My daughter (10) opened the sphere and explained her day saying how she had a happy day. My son (6) closed the sphere when talking about recess and lunch when he didn’t have anyone to play with and how he felt sad. There was a short conversation between daughter and son about other ways to make new friends which you could see made sense to my son eg; asking others to play with him even if they said ‘no’ that it isn’t such a big deal....(he tried this out the next day and guess what? It worked! He made some new friends)
The greatest surprise was when it was my turn I realised I needed to talk about my day and my feelings! That was a challenge in being vulnerable and honest... I held the sphere and talked about my day and then explained with the sphere closed that I was sad because when I first saw this tool I thought about my daughter. She asked why? And I said ‘because this is what happens to you when I try to talk to you about your dad’.....and ‘I feel sad that as a mummy that the sphere is closed and that I wanted a relationship between mother and daughter where the sphere is open’. The tears started flowing (from me) and I could see in both my children’s faces that they were shocked that I felt like this. I went on to say ‘I have tried poking and prodding to help you open up but it hasn’t worked and I don’t know how to help you’.....I could see the penny drop and my daughter seemed taken a bit aback with my honesty. This lead to a whole new conversation between us, I asked the past, present and future type of questions and for the first time in years my daughter (and my son who was in tears) began a conversation about what they remembered and the hurt.....
I tried to explain the separation between myself and their father and my son (6) grabbed the sphere in tears and said ‘you and dad could open up and everything would be good’ that too challenged me in trying to explain the difficulties of why adults separate. After about 15 minutes we stopped talking about this but agreed this was a just a start and feeling the pain of this was ok. My daughter said that she was now ‘half open’ on this issue and we agreed to keep using the sphere to talk more about this issue in the future.
Later that evening my daughter came and gave me hug (very unlike her prickly pear!) and said ‘I feel better now’ and I hugged her and thanked her for sharing with me.
I felt such a sense of relief that there was a better understanding between us and that a new conversation has started that we can build on. I am also very thankful to Terry who has proven to me without a doubt (and within a short time!) that these tools work not only in our work lives but can help heal and repair relationships in our personal lives.

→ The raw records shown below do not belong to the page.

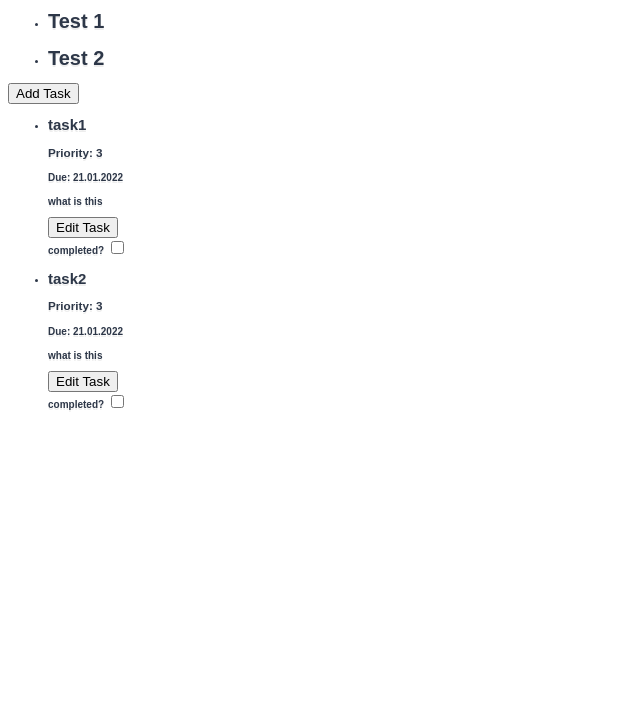
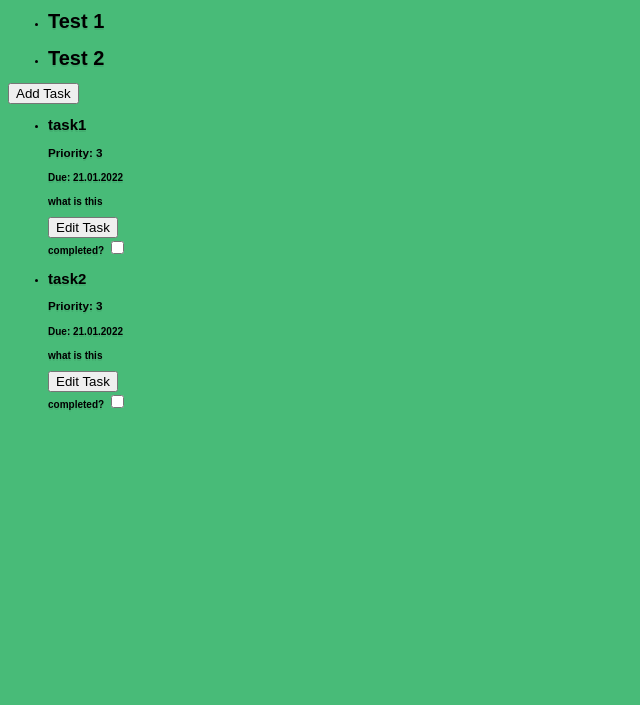
Before and after one commit to ToGanz/js-todo-app, a website built with webpack: page dist/index.html in a window 1280 px wide. Shown: the part 95-800 px from the top of the page, without its empty margins (0-640 px from the left). Built offline with Linux system fonts and the light colour scheme.

Commit message:
add color scheme

```diff
--- /dev/null
+++ b/src/scss/_color-scheme.scss
@@ -0,0 +1,4 @@
+$green: #48bb78;
+$light_green: #c6f6d5;
+$black: #2d3748;
+$grayt: rgba(45, 55, 72, 1);
--- a/src/scss/main_style.scss
+++ b/src/scss/main_style.scss
@@ -1,9 +1,4 @@
-:root {
-  --lightgreen: #c6f6d5;
-  --green: #48bb78;
-  --black: #2d3748;
-  --lightblack: rgba(45, 55, 72, 1);
-}
+@import "color-scheme";
 
 html {
   /* border-box box model allows us to add padding and border to our elements without increasing their size */
@@ -12,8 +7,9 @@ html {
   font-family: Source Sans Pro, sans-serif;
   font-weight: 600;
   font-size: 10px;
-  color: var(--black);
+  color: var($black);
   text-shadow: 0 2px 0 rgba(0, 0, 0, 0.07);
+  background-color: $green;
 }
 
 /*
```
Also changed, not shown: dist/main.js.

Thank you Terry for the three days of fabulous and personally insightful training. The tools you provided from the sphere, compass of shame tool (which my daughter also has since identified with and worked out in 2 minutes where she sits on this when she is an echidna), the types of questions and our role as facilitators involved in a process not an outcome will be invaluable to me in my everyday practice and in the years to come with my relationships.